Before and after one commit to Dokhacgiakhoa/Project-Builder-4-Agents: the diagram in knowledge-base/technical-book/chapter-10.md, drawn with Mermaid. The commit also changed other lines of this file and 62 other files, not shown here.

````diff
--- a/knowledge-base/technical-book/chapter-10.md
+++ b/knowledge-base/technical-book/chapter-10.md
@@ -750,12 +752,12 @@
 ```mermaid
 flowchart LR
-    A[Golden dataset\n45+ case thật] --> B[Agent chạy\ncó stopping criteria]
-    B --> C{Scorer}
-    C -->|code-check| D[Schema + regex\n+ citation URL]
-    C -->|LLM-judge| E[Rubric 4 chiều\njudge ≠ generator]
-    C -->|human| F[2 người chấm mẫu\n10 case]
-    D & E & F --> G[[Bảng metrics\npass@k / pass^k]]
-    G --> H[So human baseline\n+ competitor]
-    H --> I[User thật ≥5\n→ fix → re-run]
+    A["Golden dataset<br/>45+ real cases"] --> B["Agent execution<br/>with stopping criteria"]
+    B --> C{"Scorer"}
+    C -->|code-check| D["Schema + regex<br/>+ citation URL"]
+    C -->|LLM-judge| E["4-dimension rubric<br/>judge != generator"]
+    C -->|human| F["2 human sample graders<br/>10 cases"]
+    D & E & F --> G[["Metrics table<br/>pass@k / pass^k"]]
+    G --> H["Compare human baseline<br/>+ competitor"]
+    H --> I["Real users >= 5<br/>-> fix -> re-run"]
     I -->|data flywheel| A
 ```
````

--------------------

- Task: From the records above, copy out the line with "regex\n+ citation URL]", the line with "human sample graders<br/>10", and every line between them, word for word.

- Completed exercise:
-    C -->|code-check| D[Schema + regex\n+ citation URL]
-    C -->|LLM-judge| E[Rubric 4 chiều\njudge ≠ generator]
-    C -->|human| F[2 người chấm mẫu\n10 case]
-    D & E & F --> G[[Bảng metrics\npass@k / pass^k]]
-    G --> H[So human baseline\n+ competitor]
-    H --> I[User thật ≥5\n→ fix → re-run]
+    A["Golden dataset<br/>45+ real cases"] --> B["Agent execution<br/>with stopping criteria"]
+    B --> C{"Scorer"}
+    C -->|code-check| D["Schema + regex<br/>+ citation URL"]
+    C -->|LLM-judge| E["4-dimension rubric<br/>judge != generator"]
+    C -->|human| F["2 human sample graders<br/>10 cases"]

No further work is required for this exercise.